If you suspect these jumpy critters of devouring your tomatoes, you are right because they use the sweetness to satisfy their taste buds utmostly. However, these rabbits are herbivores hence they don’t only feed on tomatoes but other flowers and plants from your garden or backyard.

So having suspected rabbits as the culprits behind your missing or already-bitten tomatoes, you are not to stop at that but ensure that you set traps for them so they will not be able to gain entry again.

What Other Vegetable Plants Can Rabbits Feed On?

Tomatoes are vegetables and are among the vegetable food your pet bunnies can safely feed on. So aside from tomatoes, there are other vegetables for rabbits which offer them the same nutrients as tomatoes and more.

Some of Which Include:

  • Watercress
  • Red leaf lettuce
  • Carrot tops
  • Green leaf lettuce
  • Butter lettuce
  • Watercress
  • Zucchini
  • Basil
  • Cucumber
  • Cilantro
  • Brussels sprouts

How Should I Feed My Rabbits Tomatoes?

Having concluded that you will be making a radish treat for your pet bunnies, you are to note that there is a particular extent or amount that you’re to limit them to.
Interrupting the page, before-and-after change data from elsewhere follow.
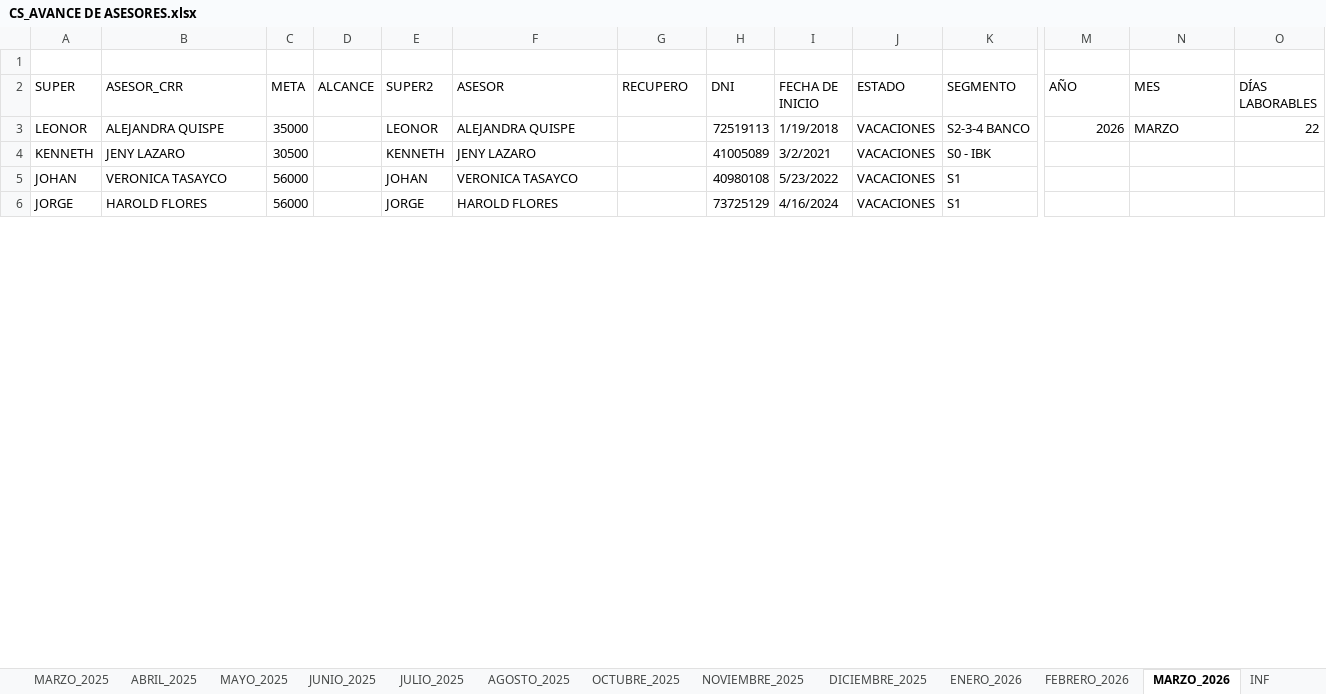
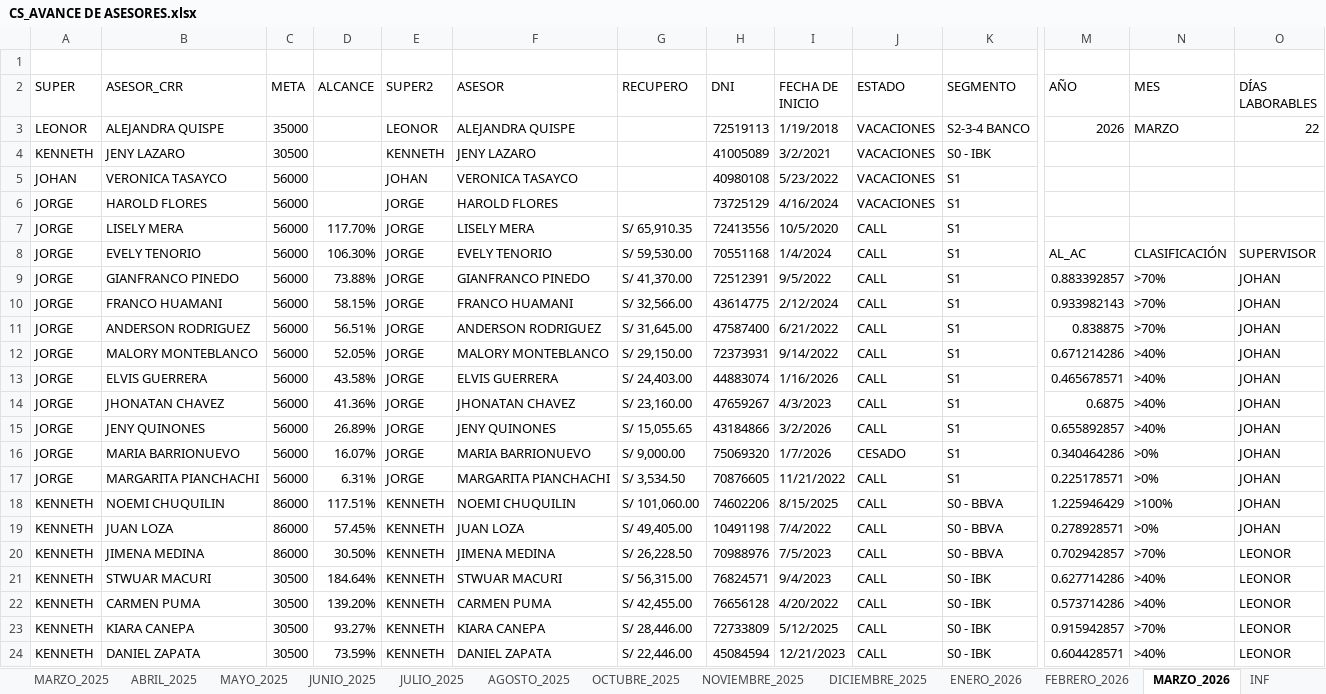
Before and after one commit to jvasquez98/Ranking, an Excel workbook: CS_AVANCE DE ASESORES.xlsx, sheet MARZO_2026, drawn as a sheet; only a part is shown, gaps mark what is left out; values as stored, in another font and other column widths than the file's, no cell formats; conditional formats and table styles not drawn; rows hold the shown columns only; the diff covers the shown part only; the diff names each change by its address in the sheet, - before the commit and + after, or states it on an @@ line.

```diff
--- a/CS_AVANCE DE ASESORES.xlsx (sheet MARZO_2026)
+++ b/CS_AVANCE DE ASESORES.xlsx (sheet MARZO_2026)
+row 7: JORGE | LISELY MERA | 56000 | 117.70% | JORGE | LISELY MERA | S/ 65,910.35 | 72413556 | 10/5/2020 | CALL | S1
+row 8: JORGE | EVELY TENORIO | 56000 | 106.30% | JORGE | EVELY TENORIO | S/ 59,530.00 | 70551168 | 1/4/2024 | CALL | S1 | AL_AC | CLASIFICACIÓN | SUPERVISOR
+row 9: JORGE | GIANFRANCO PINEDO | 56000 | 73.88% | JORGE | GIANFRANCO PINEDO | S/ 41,370.00 | 72512391 | 9/5/2022 | CALL | S1 | 0.883392857 | >70% | JOHAN
+row 10: JORGE | FRANCO HUAMANI | 56000 | 58.15% | JORGE | FRANCO HUAMANI | S/ 32,566.00 | 43614775 | 2/12/2024 | CALL | S1 | 0.933982143 | >70% | JOHAN
+row 11: JORGE | ANDERSON RODRIGUEZ | 56000 | 56.51% | JORGE | ANDERSON RODRIGUEZ | S/ 31,645.00 | 47587400 | 6/21/2022 | CALL | S1 | 0.838875 | >70% | JOHAN
+row 12: JORGE | MALORY MONTEBLANCO | 56000 | 52.05% | JORGE | MALORY MONTEBLANCO | S/ 29,150.00 | 72373931 | 9/14/2022 | CALL | S1 | 0.671214286 | >40% | JOHAN
+row 13: JORGE | ELVIS GUERRERA | 56000 | 43.58% | JORGE | ELVIS GUERRERA | S/ 24,403.00 | 44883074 | 1/16/2026 | CALL | S1 | 0.465678571 | >40% | JOHAN
+row 14: JORGE | JHONATAN CHAVEZ | 56000 | 41.36% | JORGE | JHONATAN CHAVEZ | S/ 23,160.00 | 47659267 | 4/3/2023 | CALL | S1 | 0.6875 | >40% | JOHAN
+row 15: JORGE | JENY QUINONES | 56000 | 26.89% | JORGE | JENY QUINONES | S/ 15,055.65 | 43184866 | 3/2/2026 | CALL | S1 | 0.655892857 | >40% | JOHAN
+row 16: JORGE | MARIA BARRIONUEVO | 56000 | 16.07% | JORGE | MARIA BARRIONUEVO | S/ 9,000.00 | 75069320 | 1/7/2026 | CESADO | S1 | 0.340464286 | >0% | JOHAN
+row 17: JORGE | MARGARITA PIANCHACHI | 56000 | 6.31% | JORGE | MARGARITA PIANCHACHI | S/ 3,534.50 | 70876605 | 11/21/2022 | CALL | S1 | 0.225178571 | >0% | JOHAN
+row 18: KENNETH | NOEMI CHUQUILIN | 86000 | 117.51% | KENNETH | NOEMI CHUQUILIN | S/ 101,060.00 | 74602206 | 8/15/2025 | CALL | S0 - BBVA | 1.225946429 | >100% | JOHAN
+row 19: KENNETH | JUAN LOZA | 86000 | 57.45% | KENNETH | JUAN LOZA | S/ 49,405.00 | 10491198 | 7/4/2022 | CALL | S0 - BBVA | 0.278928571 | >0% | JOHAN
+row 20: KENNETH | JIMENA MEDINA | 86000 | 30.50% | KENNETH | JIMENA MEDINA | S/ 26,228.50 | 70988976 | 7/5/2023 | CALL | S0 - BBVA | 0.702942857 | >70% | LEONOR
+row 21: KENNETH | STWUAR MACURI | 30500 | 184.64% | KENNETH | STWUAR MACURI | S/ 56,315.00 | 76824571 | 9/4/2023 | CALL | S0 - IBK | 0.627714286 | >40% | LEONOR
+row 22: KENNETH | CARMEN PUMA | 30500 | 139.20% | KENNETH | CARMEN PUMA | S/ 42,455.00 | 76656128 | 4/20/2022 | CALL | S0 - IBK | 0.573714286 | >40% | LEONOR
+row 23: KENNETH | KIARA CANEPA | 30500 | 93.27% | KENNETH | KIARA CANEPA | S/ 28,446.00 | 72733809 | 5/12/2025 | CALL | S0 - IBK | 0.915942857 | >70% | LEONOR
+row 24: KENNETH | DANIEL ZAPATA | 30500 | 73.59% | KENNETH | DANIEL ZAPATA | S/ 22,446.00 | 45084594 | 12/21/2023 | CALL | S0 - IBK | 0.604428571 | >40% | LEONOR
```
Also changed, not shown: 17 added rows, 35 removed rows and 299 edited cells elsewhere in this sheet, cell formats, formulas that keep their value, hidden cells, CS_MARCACIONES_ORCRIST.xlsx, 3 other files.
This small treat should be cut into bite-sized pieces, so your pet bunnies don’t get choked while feeding on it.

Is It Okay To Feed My Bunnies With Tomato Seeds?

Not! Doing this will harm your bunnies health-wise, so you should remove tomato seeds from the fruit before giving them to your pet bunnies to feed on.

Besides, there is usually not much work in removing tomato seeds. Hence it is very easy to do. Do this by scraping the already-halved tomato with a knife or something similar. So, in conclusion, avoid giving your furry little buddies tomato seeds because it is toxic to their health.


Tomatoes of all varieties, whether red, cherry or yellow, are safe for your furry bunnies, the most poisonous of which is the unripe or green tomatoes.

As mentioned in this article, feeding your rabbits with tomato flowers, stems, and leaves is bad because it is mildly poisonous.

Lastly, feeding your rabbits with tomatoes is one of the best treats you can offer your cute little furry bunnies for healthy nutrition and diet.

Written by Justin Michaels